▼

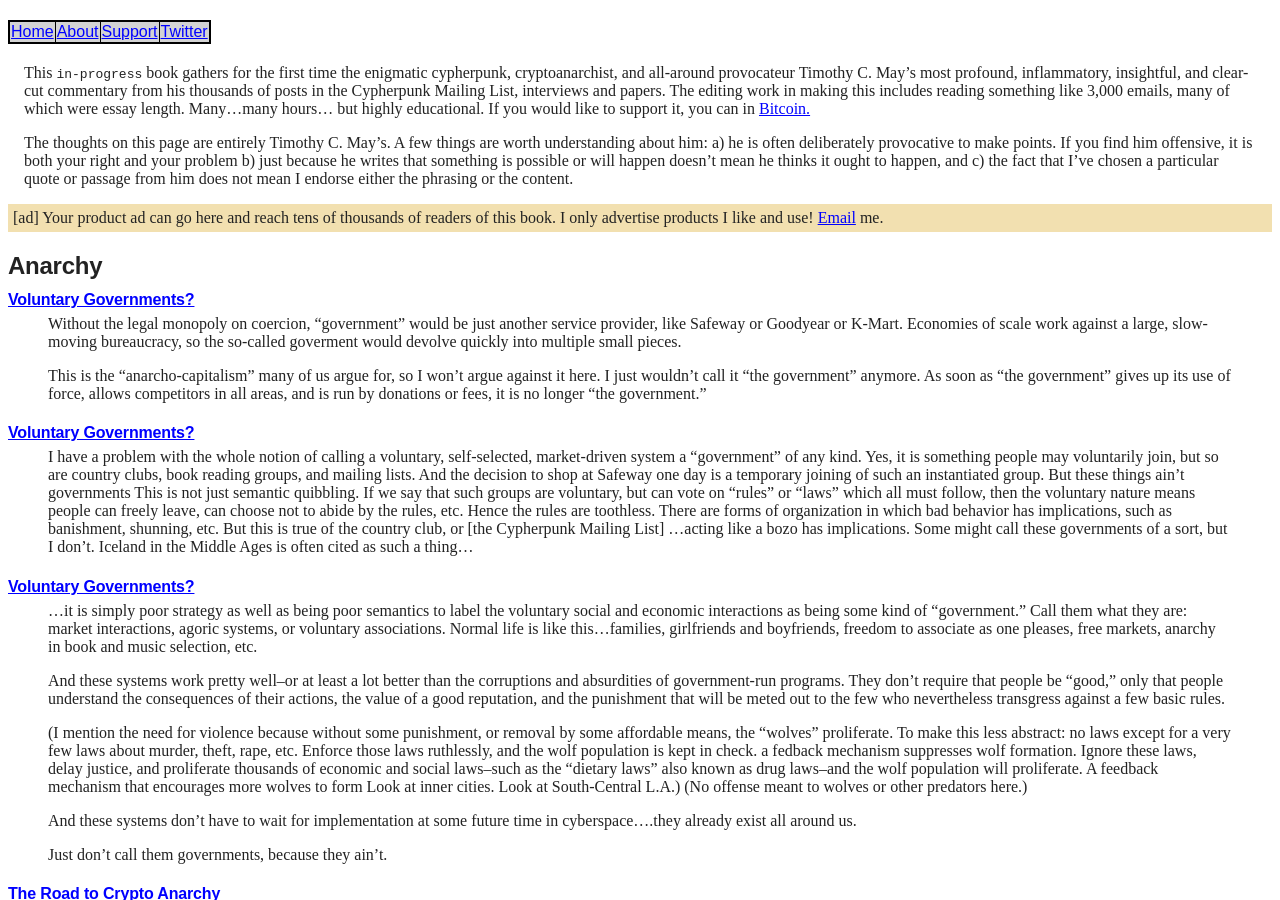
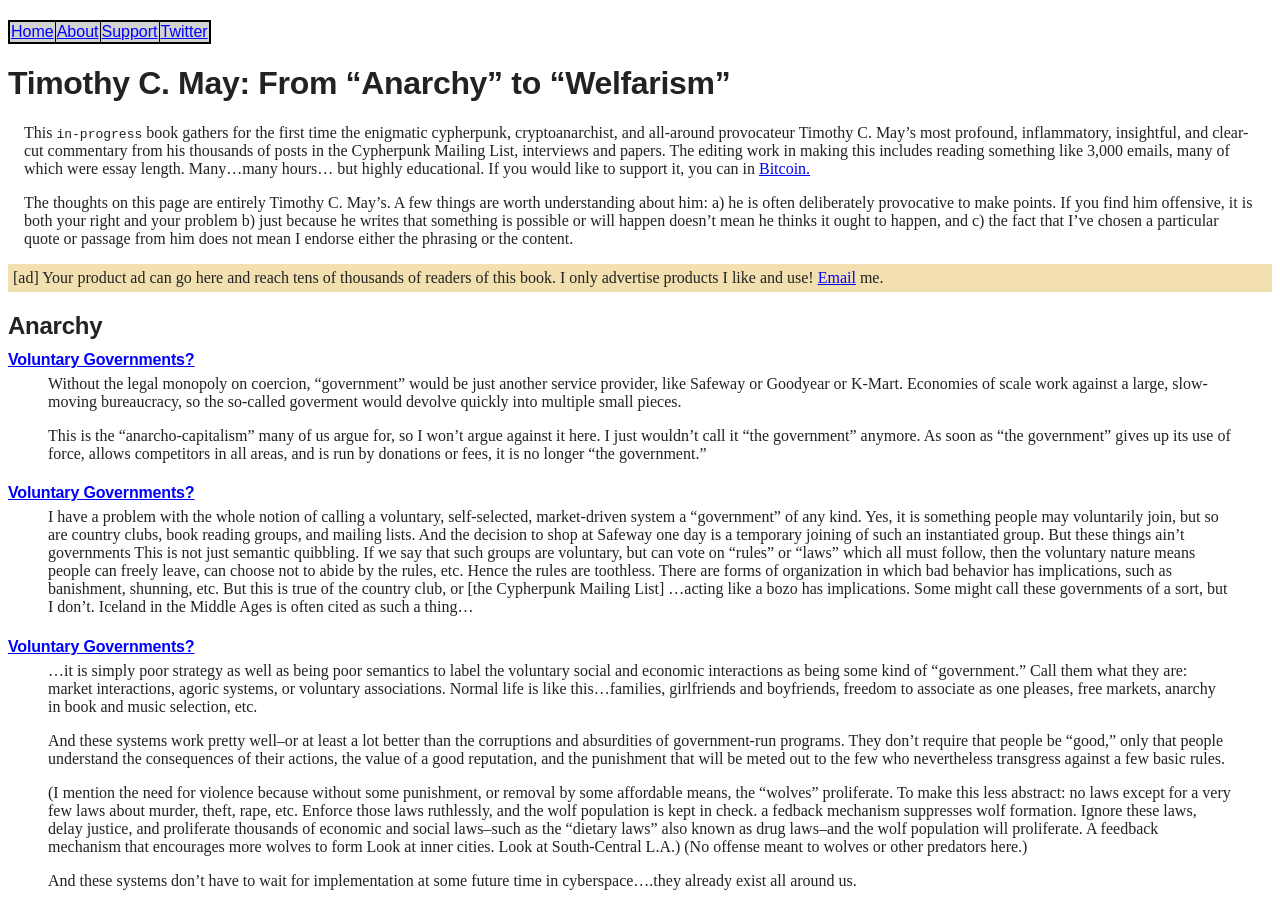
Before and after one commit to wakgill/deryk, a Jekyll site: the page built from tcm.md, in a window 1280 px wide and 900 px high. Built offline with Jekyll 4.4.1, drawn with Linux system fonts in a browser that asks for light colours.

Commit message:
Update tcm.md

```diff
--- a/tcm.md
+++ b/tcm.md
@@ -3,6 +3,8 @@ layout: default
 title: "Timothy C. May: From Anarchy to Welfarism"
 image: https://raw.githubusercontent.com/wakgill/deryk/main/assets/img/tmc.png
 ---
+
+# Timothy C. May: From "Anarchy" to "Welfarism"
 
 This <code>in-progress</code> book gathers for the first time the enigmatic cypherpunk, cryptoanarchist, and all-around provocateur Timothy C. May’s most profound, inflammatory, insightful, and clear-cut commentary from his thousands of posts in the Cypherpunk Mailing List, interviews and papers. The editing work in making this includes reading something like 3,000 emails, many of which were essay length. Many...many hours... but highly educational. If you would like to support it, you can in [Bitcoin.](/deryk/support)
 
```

▲
▼

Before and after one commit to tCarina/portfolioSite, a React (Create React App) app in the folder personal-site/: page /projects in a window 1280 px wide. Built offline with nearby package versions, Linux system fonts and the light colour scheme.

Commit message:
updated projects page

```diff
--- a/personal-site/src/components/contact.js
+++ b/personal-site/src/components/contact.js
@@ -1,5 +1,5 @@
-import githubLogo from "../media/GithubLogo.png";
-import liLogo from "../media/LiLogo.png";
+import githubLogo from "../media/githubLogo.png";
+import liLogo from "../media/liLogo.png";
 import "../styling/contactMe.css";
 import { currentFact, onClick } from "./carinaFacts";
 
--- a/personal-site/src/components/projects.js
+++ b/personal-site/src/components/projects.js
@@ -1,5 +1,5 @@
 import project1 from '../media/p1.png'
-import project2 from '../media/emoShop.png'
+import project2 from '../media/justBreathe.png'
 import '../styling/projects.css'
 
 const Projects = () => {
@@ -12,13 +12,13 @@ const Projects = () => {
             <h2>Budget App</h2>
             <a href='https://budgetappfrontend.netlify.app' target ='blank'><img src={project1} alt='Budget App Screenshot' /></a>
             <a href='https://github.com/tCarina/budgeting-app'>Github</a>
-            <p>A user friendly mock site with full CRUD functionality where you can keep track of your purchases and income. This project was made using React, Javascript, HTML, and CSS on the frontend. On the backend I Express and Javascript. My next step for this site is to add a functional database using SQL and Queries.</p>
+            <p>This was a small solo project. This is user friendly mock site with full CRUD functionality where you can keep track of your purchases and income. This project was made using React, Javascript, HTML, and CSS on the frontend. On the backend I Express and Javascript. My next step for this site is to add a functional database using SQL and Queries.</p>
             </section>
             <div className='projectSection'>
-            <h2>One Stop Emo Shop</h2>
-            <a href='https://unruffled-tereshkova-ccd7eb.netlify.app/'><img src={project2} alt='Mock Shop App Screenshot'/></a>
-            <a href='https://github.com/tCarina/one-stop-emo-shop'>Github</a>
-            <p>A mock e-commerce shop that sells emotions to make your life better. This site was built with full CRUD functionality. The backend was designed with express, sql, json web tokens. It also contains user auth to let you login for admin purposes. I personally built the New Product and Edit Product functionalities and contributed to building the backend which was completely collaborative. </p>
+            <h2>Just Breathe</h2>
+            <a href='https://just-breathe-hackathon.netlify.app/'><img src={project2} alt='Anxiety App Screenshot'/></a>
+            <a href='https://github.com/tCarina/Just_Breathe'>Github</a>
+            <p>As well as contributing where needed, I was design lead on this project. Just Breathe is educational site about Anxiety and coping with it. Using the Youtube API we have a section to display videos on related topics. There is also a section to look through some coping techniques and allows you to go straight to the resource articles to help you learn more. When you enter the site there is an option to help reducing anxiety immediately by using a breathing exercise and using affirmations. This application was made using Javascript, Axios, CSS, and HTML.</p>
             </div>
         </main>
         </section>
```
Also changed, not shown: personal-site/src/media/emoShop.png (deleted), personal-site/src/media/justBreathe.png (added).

▲
▼

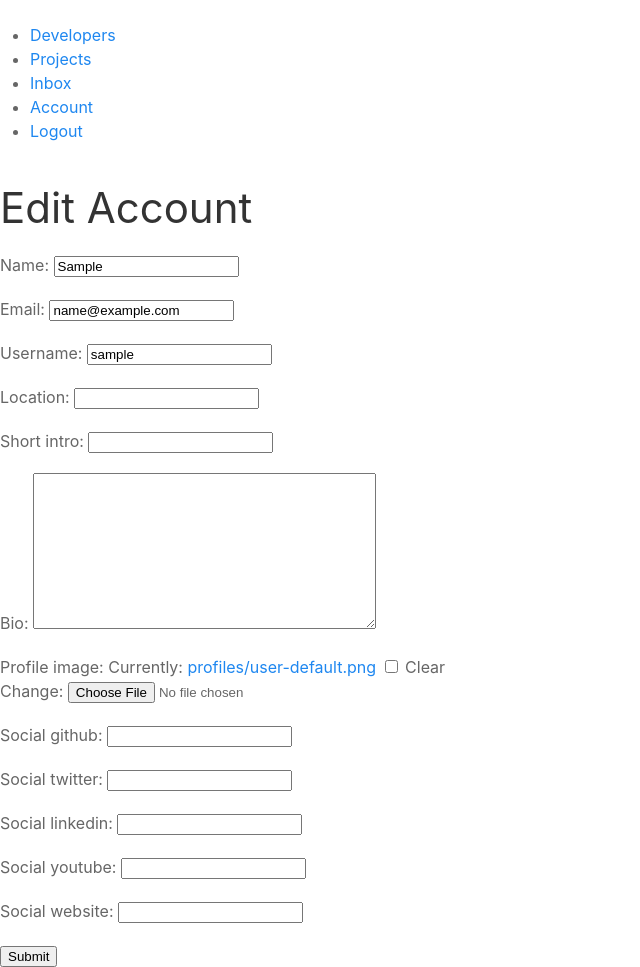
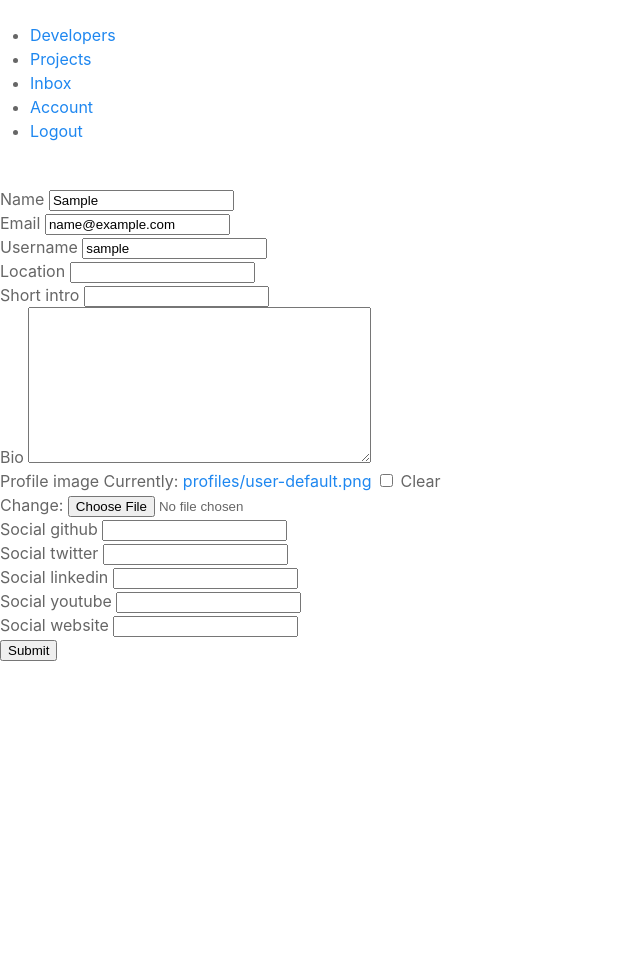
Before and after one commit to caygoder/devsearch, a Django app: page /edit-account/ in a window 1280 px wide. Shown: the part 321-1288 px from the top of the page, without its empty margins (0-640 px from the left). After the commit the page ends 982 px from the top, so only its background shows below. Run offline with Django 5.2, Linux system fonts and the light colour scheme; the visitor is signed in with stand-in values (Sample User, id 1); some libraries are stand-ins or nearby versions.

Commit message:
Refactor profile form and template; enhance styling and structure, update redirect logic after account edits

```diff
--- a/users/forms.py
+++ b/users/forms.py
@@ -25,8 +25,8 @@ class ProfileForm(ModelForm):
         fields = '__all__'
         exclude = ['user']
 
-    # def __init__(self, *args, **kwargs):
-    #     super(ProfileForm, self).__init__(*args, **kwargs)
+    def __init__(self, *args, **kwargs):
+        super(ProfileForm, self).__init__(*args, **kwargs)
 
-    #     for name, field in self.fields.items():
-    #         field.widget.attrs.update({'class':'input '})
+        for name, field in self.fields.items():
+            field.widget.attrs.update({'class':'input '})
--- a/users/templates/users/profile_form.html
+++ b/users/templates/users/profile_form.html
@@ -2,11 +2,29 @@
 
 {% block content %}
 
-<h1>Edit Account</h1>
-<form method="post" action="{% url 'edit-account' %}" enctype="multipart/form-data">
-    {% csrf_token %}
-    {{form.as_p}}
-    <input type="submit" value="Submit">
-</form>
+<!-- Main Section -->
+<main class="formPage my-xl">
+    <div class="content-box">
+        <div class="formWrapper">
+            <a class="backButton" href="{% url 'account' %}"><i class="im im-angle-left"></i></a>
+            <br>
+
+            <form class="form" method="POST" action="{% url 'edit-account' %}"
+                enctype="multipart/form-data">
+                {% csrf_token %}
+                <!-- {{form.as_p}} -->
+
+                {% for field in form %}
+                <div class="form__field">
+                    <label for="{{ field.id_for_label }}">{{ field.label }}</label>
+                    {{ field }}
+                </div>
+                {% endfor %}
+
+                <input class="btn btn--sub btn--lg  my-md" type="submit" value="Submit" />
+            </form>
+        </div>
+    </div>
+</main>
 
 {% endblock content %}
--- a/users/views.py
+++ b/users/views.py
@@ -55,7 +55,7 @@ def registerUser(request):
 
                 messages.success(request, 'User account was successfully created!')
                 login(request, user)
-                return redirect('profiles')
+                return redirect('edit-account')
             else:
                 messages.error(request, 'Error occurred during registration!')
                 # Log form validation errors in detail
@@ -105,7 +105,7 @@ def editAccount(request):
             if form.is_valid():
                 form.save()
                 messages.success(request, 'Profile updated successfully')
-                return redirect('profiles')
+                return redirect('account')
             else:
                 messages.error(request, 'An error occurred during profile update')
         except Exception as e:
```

▲

→ WORK TASK: Show every line of the material above in which "ProfileForm" is present.

→ SOLUTION FOR THIS PROBLEM:
@@ -25,8 +25,8 @@ class ProfileForm(ModelForm):
-    #     super(ProfileForm, self).__init__(*args, **kwargs)
+        super(ProfileForm, self).__init__(*args, **kwargs)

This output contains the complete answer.